# ASSIGNMENT
Which lines of the entries below contain the string "Fisher"? Copy each one.

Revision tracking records
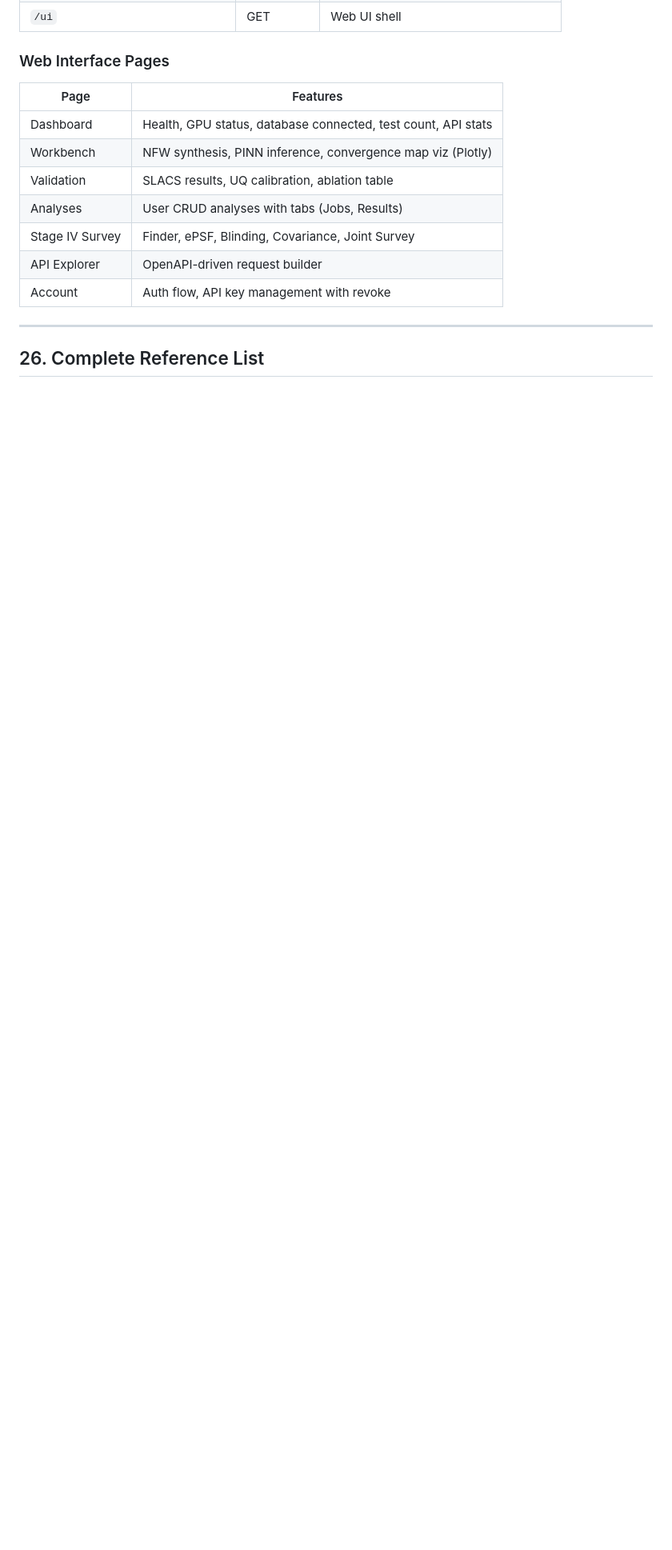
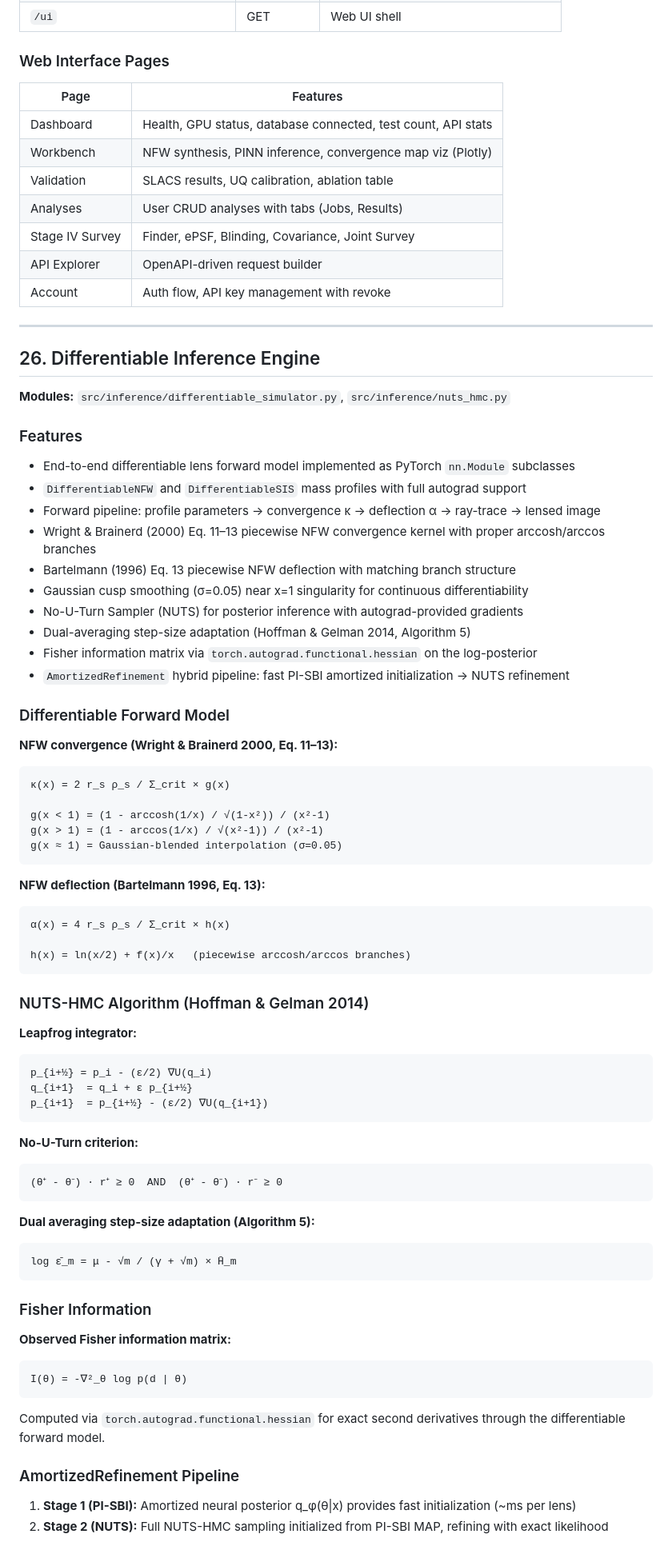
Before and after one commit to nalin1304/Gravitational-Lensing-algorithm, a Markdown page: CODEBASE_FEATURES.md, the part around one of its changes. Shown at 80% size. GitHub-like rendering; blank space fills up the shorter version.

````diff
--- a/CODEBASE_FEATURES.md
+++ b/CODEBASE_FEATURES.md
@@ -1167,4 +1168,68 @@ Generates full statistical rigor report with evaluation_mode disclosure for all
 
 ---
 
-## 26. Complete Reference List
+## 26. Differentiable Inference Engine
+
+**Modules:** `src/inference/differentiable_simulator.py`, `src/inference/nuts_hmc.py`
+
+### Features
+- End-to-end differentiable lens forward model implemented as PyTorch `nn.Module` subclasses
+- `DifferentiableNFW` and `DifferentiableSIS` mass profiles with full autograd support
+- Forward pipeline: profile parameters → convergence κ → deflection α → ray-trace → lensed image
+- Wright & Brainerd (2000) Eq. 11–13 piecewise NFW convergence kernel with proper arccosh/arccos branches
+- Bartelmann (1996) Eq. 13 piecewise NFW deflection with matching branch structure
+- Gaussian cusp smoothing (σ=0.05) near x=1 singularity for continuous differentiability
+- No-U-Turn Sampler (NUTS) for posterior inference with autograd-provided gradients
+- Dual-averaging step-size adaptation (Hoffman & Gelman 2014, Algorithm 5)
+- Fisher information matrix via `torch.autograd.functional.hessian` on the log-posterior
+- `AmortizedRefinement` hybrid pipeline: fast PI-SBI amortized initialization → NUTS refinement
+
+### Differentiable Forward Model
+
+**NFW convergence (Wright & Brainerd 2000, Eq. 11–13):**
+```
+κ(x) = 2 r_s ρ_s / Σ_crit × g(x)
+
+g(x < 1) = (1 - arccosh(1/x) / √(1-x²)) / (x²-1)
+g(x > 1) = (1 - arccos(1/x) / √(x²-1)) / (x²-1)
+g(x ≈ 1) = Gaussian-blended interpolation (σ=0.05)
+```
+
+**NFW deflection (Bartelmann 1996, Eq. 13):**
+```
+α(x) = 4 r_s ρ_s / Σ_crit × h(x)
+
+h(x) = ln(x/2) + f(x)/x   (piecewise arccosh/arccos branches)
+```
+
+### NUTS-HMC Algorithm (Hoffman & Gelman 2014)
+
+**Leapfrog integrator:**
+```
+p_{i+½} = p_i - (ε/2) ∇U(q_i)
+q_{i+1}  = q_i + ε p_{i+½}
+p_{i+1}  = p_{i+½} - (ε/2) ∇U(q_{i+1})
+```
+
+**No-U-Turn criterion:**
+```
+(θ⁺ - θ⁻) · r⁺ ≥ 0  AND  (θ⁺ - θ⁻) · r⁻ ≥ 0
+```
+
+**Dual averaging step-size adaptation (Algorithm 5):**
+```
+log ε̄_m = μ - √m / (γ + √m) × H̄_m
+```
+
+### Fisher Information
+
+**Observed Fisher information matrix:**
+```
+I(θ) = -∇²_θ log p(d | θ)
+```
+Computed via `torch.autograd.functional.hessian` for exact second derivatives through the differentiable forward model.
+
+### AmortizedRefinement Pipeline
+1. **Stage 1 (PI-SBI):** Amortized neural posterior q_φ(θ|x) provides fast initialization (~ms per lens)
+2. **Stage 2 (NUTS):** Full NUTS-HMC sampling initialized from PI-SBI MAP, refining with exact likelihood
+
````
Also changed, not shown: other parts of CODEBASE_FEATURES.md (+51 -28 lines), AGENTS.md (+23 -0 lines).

# RESPONSE FOR THIS EXERCISE
+- Fisher information matrix via `torch.autograd.functional.hessian` on the log-posterior
+### Fisher Information
+**Observed Fisher information matrix:**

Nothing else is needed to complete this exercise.